The Type R closely resembled the predecessor model, which had been perceived as too expensive. In reality the Type R was a little smaller than the Type M, its specification was less lavish and its price was lower. Nevertheless, it remained a large, expensive car produced during a period characterised by increasing austerity as the economy underwent the aftershocks from the stock market crashes and bank failures of 1929. Like its even more extravagant predecessor the Type R struggled to find customers.
The car had an eight-cylinder in-line sidevalve engine with 4,872 cc of displacement. It developed a claimed maximum 100 PS (74 kW; 99 hp) of output at 3,300 rpm, which converted into a top speed of 120 km/h (75 mph). Gone were the light-metal cylinder head and overhead valves that had excited commentators on the Type M. The three-speed manual transmission represented a step back from the four-speed transmission of the earlier car, and while the Type R retained four-wheel brakes, these were now mechanically rather than hydraulically controlled.

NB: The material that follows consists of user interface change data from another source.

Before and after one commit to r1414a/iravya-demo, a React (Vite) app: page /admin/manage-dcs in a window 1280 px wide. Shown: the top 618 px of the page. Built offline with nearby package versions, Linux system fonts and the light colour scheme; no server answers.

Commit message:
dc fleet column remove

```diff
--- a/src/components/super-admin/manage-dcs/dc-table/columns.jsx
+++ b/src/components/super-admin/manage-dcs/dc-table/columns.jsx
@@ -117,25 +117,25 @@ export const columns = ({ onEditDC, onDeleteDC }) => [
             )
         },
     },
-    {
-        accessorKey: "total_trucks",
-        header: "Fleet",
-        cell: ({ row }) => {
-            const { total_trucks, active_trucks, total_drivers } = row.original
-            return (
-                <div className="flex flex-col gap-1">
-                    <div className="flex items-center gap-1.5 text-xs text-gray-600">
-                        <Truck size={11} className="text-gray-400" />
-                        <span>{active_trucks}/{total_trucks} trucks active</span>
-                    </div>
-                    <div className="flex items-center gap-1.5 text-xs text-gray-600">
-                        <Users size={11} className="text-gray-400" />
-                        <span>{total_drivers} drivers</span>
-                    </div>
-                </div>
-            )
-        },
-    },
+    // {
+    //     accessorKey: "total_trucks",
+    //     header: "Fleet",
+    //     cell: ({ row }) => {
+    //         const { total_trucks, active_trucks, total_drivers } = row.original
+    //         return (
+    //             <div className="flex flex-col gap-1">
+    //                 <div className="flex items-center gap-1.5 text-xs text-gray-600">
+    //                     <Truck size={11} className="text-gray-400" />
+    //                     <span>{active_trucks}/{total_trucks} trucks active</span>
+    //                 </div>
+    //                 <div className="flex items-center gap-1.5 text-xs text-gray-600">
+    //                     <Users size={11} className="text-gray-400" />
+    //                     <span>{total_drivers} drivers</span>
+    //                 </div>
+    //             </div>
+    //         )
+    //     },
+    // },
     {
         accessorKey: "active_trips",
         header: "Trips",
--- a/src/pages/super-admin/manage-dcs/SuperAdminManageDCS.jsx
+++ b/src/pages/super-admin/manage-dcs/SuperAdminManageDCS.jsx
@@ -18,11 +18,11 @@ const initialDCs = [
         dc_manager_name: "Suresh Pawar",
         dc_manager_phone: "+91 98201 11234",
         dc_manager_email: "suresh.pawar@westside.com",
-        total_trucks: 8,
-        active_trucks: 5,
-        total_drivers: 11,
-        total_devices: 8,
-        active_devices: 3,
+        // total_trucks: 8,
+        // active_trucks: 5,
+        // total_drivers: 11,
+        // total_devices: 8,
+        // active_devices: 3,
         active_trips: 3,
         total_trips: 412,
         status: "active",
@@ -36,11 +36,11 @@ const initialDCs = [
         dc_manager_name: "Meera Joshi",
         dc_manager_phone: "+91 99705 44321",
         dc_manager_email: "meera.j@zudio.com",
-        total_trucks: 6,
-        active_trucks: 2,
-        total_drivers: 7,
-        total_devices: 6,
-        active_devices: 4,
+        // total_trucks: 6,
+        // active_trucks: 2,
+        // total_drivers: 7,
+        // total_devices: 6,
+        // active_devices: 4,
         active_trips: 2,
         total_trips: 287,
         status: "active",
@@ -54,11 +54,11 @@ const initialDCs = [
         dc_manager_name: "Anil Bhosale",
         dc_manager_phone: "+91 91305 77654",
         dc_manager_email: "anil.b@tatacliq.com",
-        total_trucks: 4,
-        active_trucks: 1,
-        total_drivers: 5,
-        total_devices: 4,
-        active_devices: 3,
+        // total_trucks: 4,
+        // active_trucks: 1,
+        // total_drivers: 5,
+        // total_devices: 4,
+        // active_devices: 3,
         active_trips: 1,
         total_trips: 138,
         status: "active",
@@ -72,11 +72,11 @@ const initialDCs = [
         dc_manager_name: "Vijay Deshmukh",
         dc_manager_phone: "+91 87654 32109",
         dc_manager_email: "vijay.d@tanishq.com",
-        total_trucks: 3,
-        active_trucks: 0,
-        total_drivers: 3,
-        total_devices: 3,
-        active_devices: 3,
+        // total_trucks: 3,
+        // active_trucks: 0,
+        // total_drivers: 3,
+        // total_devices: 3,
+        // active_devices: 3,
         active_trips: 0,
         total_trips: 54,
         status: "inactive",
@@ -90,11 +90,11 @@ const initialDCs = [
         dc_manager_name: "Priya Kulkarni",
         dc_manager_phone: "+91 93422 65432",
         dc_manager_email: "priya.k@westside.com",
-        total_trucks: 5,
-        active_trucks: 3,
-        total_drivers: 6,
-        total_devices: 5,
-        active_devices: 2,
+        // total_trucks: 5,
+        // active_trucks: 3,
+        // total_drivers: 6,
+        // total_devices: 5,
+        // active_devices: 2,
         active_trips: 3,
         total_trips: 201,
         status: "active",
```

The Type R also lost some of the earlier car's bulk, its 3,620 mm (143 in) wheelbase being 130 mm (5.1 in) shorter than that of the Type M. The vast Pullmann-Limousine-bodied car was also 200 kg lighter, with an official weight of "only" 2,300 kg. Particularly noteworthy was the price of the Pullmann-Limousine-bodied car, with a manufacturer's listed price of 16,575 Marks, a significant cut when compared to the 22,300 Marks that had been asked four years earlier for the then newly introduced Type M, although it should be borne in mind that there was more general price deflation recorded in the German economy between 1928 and 1932.
The Type R was much more efficient and less expensive than its predecessor, but it still found few buyers. 145 were eventually produced. Audi could not survive on these volumes and was running out of cash; purchase of the Audi business by Jørgen Skafte Rasmussen in 1928 came as a timely rescue.
|Engine||8 Cylinder, 4 Stroke|
|Bore x Stroke||80 mm (3.1 in) x 122 mm (4.8 in)|
|Power||100 PS (74 kW; 99 hp)|
|Top Speed||120 km/h (75 mph)|
|Empty Weight||2,300 kg (5,071 lb) (Chassis)|
|Wheelbase||3,620 mm (142.5 in)|
|Track Front/Rear||1,540 mm (60.6 in)/1,450 mm (57.1 in)|